**DESCRIPTION OF THE TASK**
List each line of the data that holds the word "symbol".

━━━━━━━━━━

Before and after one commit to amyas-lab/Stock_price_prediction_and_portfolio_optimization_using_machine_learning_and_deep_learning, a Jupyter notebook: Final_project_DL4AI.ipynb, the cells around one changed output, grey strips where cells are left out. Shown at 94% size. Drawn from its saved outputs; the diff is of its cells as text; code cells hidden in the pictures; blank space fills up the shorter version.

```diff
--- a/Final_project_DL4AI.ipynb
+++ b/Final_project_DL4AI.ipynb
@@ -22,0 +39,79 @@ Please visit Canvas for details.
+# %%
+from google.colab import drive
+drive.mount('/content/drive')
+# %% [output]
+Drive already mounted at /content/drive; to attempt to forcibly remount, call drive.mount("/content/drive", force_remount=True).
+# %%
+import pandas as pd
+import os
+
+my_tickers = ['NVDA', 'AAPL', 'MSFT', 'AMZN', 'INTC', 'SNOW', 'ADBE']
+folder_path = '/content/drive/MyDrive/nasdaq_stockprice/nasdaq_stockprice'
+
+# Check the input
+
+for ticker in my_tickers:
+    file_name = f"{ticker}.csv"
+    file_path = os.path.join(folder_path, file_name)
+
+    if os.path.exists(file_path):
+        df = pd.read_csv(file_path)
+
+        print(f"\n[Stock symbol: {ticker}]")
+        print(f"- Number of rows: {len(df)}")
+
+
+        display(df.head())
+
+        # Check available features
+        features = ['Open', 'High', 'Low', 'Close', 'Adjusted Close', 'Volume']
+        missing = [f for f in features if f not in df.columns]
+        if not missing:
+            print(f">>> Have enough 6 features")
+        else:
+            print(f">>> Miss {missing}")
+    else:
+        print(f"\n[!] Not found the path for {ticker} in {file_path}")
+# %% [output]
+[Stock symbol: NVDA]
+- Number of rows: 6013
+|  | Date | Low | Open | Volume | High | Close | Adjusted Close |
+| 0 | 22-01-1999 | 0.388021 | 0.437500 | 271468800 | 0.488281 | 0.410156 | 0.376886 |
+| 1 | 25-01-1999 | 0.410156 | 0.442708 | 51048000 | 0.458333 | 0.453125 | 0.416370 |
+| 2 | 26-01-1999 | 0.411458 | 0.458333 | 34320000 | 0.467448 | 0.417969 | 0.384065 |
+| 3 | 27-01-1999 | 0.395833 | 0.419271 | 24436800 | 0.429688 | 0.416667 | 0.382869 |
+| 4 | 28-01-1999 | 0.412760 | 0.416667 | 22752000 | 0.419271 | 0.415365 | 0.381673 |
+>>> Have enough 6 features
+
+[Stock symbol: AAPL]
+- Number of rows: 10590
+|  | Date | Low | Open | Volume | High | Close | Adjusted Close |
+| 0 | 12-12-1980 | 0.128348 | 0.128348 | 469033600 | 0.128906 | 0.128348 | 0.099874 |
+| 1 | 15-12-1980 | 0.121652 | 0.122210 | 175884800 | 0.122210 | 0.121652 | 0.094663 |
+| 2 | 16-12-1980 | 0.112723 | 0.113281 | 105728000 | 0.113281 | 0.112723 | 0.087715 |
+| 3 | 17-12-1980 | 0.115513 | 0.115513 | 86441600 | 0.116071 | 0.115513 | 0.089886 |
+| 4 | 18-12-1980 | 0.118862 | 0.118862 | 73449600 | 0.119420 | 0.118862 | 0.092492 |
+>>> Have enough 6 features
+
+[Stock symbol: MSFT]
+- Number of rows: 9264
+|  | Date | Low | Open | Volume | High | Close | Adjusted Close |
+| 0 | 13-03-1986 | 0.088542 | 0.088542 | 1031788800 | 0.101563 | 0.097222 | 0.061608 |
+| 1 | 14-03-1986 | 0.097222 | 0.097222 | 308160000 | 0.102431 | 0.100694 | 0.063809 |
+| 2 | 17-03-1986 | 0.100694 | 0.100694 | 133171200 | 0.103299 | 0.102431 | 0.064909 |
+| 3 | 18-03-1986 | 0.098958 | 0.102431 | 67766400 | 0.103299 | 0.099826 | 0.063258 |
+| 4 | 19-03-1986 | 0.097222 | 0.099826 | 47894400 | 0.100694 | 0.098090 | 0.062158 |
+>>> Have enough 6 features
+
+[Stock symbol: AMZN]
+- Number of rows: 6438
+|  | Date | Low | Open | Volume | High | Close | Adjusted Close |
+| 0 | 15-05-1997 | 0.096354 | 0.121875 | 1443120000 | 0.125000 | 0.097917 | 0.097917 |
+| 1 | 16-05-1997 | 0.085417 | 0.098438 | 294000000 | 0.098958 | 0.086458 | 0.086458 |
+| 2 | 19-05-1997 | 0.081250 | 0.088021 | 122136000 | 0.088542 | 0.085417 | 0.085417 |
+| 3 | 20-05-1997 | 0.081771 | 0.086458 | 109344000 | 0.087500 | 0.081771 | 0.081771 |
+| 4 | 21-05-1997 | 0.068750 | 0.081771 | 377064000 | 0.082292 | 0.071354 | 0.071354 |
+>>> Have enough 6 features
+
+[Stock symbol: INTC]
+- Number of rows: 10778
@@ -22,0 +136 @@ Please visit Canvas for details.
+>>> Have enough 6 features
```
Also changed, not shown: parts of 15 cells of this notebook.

━━━━━━━━━━

**ANSWER**
+        print(f"\n[Stock symbol: {ticker}]")
+[Stock symbol: NVDA]
+[Stock symbol: AAPL]
+[Stock symbol: MSFT]
+[Stock symbol: AMZN]
+[Stock symbol: INTC]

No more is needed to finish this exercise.